Goal of the exercise → Pull every line that includes the word "main" from the data.
-- -- --
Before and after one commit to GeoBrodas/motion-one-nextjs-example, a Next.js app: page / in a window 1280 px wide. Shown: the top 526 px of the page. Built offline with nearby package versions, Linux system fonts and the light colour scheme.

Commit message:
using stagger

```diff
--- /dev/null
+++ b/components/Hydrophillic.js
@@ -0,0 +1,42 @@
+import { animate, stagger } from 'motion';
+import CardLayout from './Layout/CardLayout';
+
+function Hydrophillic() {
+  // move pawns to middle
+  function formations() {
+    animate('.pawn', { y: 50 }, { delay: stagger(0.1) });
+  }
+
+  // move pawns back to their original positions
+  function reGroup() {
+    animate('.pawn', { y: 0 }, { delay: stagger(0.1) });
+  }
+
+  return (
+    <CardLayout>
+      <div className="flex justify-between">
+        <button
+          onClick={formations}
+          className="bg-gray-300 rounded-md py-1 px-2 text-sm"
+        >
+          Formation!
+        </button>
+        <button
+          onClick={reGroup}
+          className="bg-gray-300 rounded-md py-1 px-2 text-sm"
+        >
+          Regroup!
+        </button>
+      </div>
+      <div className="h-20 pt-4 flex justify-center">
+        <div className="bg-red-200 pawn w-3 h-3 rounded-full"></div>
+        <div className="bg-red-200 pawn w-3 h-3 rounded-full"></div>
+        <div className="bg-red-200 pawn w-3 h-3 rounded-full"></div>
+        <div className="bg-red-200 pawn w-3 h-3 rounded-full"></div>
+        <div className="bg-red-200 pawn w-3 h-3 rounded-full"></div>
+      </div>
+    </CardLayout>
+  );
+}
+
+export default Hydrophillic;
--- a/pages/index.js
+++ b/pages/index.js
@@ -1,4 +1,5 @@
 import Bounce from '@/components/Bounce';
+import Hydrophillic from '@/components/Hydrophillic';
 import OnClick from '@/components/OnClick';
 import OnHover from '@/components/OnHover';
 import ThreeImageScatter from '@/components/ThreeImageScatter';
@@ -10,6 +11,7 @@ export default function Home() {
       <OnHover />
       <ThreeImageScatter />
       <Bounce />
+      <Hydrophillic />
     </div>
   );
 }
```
-- -- --
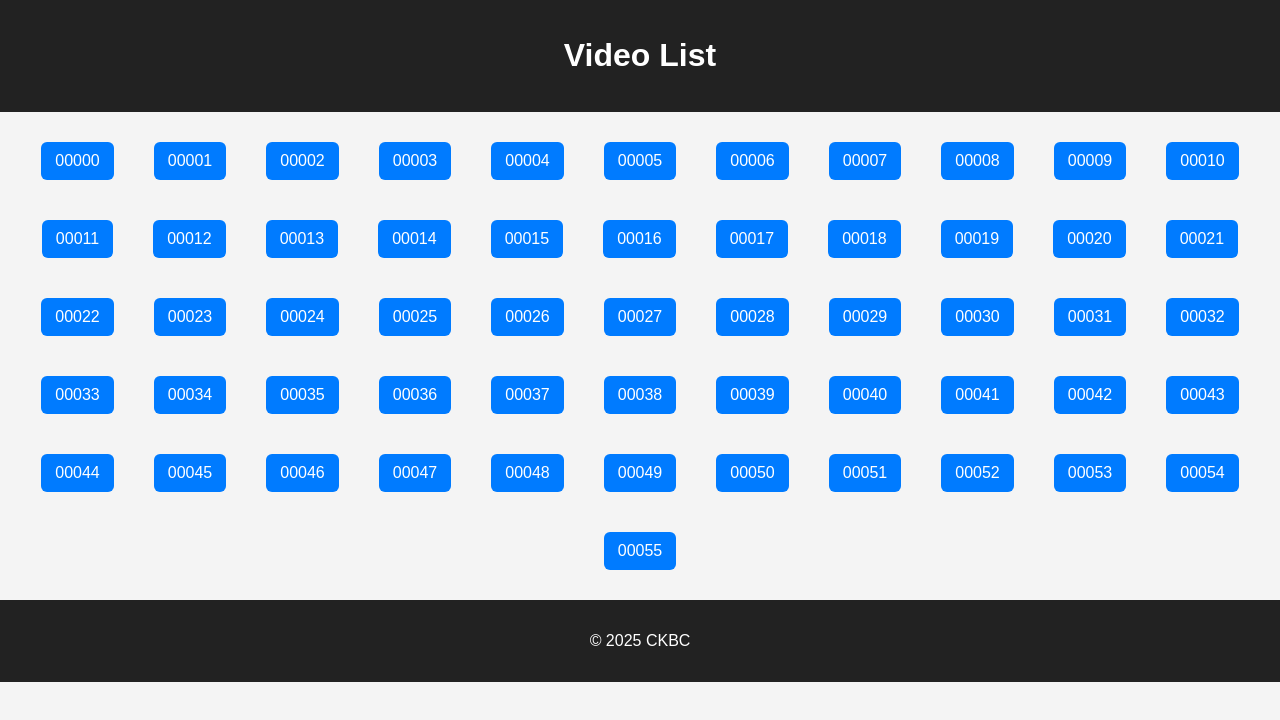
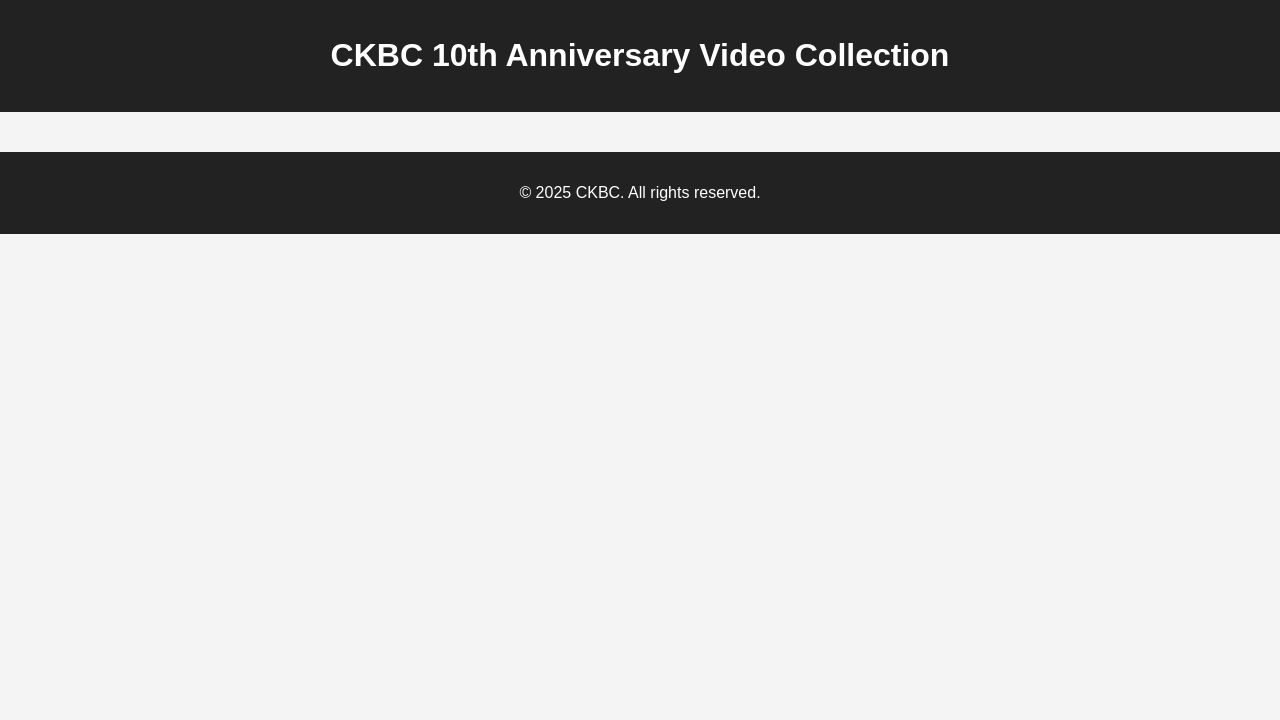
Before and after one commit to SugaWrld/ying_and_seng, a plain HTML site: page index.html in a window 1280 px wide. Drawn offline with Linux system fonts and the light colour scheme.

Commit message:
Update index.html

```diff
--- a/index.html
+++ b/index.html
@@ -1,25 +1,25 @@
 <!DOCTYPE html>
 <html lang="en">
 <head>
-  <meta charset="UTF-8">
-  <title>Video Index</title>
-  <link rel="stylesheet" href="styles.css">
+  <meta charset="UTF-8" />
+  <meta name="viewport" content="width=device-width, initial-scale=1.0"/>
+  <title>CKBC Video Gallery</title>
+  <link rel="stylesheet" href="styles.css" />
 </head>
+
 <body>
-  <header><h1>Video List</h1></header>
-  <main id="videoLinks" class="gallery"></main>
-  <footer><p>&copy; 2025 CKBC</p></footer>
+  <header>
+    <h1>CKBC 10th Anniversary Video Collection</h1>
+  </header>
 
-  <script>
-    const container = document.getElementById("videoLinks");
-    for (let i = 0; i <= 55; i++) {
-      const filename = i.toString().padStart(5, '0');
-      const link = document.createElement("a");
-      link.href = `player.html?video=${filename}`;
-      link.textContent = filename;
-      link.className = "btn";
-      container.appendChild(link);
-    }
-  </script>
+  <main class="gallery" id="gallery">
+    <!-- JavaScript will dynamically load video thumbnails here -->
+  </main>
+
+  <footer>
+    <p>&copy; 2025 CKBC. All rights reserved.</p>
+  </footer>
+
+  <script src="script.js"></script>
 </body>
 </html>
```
-- -- --
Solution →
-  <main id="videoLinks" class="gallery"></main>
+  <main class="gallery" id="gallery">
+  </main>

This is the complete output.